ASTM International, the leader in Global standards, has partnered with Innovate UK, the British Standards Institution (BSI), and the UK Manufacturing Technology Centre (MTC) in Coventry, to develop technical standards for the additive manufacturing process, directed energy deposition (DED).
Through this collaboration, the ASTM International Additive Manufacturing Centre of Excellence, in which the MTC is a founding partner, has identified three areas for standardization in DED 3D printing processes.
Innovate UK and BSI have also invested £300,000 to support this collaboration.
“This is a smart partnership that brings together UK expertise in key areas of additive manufacturing along with the infrastructure and leadership of ASTM International and its young center of excellence,” said Robin Wilson, the innovation lead for high-value manufacturing at Innovate UK.
Wilson, who also acts on the advisory board of ASTM’s center of excellence, added,
“Innovate UK is pleased to support the creation of Publicly Available Specifications to help drive economic growth through innovation in high-value manufacturing.”
Developing directed energy deposition
According to Dr. Mohsen Seifi, ASTM International’s global additive manufacturing director, this process offers unique advantages related to speed and build-envelope limitations within certain parts.
Nevertheless, Dr. Seifi adds, “DED is not as widely used nor understood as some of the other additive manufacturing processes. Lack of standards are quite evident.” Thus, the partners have focused on three areas in the process for which standards must be developed.
Directed energy deposition standardization areas
The first area of development highlights the need for specifications when using wire as a DED feed-stock. This will address key requirements including materials composition, dimensional tolerances, contamination, packaging, handling, and storage.
The second standard approaches nondestructive testing (NDT). This aims to address typical causes and natures of DED defects while reviewing traditional test methods for compatibility with DED.
The final standard involves wire-and-arc additive manufacturing (WAAM). It intends to cover terminology, material opportunities and restrictions, geometrical constraints, finishing requirements, and inspection procedures within the WAAM process.
The ASTM International Additive Manufacturing Center of Excellence

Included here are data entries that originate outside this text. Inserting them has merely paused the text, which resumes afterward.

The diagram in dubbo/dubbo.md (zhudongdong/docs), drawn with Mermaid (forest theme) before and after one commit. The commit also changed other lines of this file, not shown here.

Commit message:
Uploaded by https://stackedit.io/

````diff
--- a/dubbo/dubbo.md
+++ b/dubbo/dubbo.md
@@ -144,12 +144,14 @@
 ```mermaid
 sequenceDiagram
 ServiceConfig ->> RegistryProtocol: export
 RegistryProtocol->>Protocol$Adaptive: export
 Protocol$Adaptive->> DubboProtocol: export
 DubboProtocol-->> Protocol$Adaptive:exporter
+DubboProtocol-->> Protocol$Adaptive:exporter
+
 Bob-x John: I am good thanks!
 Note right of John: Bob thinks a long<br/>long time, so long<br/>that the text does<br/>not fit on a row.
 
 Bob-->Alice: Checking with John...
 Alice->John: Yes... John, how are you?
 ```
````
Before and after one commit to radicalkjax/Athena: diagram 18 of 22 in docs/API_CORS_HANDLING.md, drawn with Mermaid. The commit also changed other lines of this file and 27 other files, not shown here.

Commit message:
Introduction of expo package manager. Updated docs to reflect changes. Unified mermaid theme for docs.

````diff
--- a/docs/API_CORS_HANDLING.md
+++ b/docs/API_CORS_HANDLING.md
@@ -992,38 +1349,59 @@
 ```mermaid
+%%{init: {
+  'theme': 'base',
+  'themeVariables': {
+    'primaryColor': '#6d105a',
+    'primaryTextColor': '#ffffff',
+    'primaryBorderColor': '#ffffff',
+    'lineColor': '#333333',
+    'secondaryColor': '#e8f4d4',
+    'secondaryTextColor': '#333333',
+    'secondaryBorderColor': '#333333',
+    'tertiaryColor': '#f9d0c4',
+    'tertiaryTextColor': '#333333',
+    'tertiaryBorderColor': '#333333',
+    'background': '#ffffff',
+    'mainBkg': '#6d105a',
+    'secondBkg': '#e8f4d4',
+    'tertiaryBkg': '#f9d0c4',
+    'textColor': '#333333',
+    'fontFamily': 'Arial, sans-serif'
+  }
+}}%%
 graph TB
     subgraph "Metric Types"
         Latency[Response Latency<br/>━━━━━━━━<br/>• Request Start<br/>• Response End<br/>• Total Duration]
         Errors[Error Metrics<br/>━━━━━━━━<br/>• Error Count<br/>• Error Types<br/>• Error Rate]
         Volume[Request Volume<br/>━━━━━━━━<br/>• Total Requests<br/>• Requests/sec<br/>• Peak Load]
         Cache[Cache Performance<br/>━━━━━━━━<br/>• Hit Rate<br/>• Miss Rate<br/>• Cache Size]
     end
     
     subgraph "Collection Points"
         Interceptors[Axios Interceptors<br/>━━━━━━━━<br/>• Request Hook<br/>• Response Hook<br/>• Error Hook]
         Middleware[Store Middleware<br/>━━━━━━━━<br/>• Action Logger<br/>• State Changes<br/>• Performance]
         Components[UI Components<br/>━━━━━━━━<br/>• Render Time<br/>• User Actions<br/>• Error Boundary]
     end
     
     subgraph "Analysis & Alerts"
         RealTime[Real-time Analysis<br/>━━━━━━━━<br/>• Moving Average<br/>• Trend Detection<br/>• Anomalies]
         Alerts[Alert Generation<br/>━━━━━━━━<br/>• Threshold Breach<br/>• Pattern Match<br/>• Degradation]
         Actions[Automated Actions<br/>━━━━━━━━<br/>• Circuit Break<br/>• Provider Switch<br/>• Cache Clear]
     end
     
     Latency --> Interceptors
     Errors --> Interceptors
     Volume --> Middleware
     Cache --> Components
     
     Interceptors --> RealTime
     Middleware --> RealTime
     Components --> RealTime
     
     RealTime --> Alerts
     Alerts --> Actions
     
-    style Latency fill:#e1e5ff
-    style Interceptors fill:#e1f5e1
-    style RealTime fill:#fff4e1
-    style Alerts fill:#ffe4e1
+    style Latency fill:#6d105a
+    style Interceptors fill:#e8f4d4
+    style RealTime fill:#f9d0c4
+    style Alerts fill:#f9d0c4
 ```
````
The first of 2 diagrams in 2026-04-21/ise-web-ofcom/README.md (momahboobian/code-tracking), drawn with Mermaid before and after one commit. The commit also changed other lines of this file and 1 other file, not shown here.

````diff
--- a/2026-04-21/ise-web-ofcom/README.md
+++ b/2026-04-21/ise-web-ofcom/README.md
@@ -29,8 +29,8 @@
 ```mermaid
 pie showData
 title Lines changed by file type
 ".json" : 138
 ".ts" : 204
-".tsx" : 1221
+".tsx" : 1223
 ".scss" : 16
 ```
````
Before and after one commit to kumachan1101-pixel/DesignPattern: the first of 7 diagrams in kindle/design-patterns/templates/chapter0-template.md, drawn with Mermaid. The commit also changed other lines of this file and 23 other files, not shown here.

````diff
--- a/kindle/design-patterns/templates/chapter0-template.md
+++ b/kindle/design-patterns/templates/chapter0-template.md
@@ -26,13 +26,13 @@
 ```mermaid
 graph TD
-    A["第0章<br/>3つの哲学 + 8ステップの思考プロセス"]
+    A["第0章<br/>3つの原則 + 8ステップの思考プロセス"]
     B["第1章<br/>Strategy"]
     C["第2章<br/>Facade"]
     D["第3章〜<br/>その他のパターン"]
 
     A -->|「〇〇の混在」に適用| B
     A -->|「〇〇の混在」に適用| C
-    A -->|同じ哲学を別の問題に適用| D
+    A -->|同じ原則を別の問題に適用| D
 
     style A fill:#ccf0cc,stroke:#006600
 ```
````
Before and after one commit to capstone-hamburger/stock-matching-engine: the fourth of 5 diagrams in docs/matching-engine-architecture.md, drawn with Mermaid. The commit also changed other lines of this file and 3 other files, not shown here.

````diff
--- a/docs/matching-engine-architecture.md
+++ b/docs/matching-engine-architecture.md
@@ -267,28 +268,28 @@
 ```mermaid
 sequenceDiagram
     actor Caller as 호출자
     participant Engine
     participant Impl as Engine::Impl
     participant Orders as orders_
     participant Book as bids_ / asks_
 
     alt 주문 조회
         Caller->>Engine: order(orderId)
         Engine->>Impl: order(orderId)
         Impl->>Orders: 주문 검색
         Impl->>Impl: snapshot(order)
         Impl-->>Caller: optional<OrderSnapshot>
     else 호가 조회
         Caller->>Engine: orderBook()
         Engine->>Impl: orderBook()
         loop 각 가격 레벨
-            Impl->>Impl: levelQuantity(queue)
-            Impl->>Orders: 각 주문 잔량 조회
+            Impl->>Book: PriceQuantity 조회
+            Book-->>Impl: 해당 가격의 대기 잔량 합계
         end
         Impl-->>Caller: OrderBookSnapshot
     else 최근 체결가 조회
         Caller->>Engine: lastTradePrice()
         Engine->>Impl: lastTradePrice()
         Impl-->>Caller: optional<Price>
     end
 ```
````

BSI will coordinate the development of three DED standards, while the MTC will continue to support the program’s Publicly Available Specifications activity through the initial consultation phase, as well as the identification of potential partners to form committees on selected topics. ASTM’s Centre of Excellence will offer support for the subsequent international standards.
Following the development of the Publicly Available Specifications, ASTM International’s F42 committee on additive manufacturing technologies intends to develop international standards based on each through a new licensing agreement.
Nominate ASTM International, BSI, MTC, and others now for the 3D Printing Industry Awards 2019.
Seeking a fresh start in the new year? Visit 3D Printing Jobs to commence your career in additive manufacturing.
Featured image shows the interior of the MTC, a member of ASTM’s Additive Manufacturing Center of Excellence. Photo via MTC.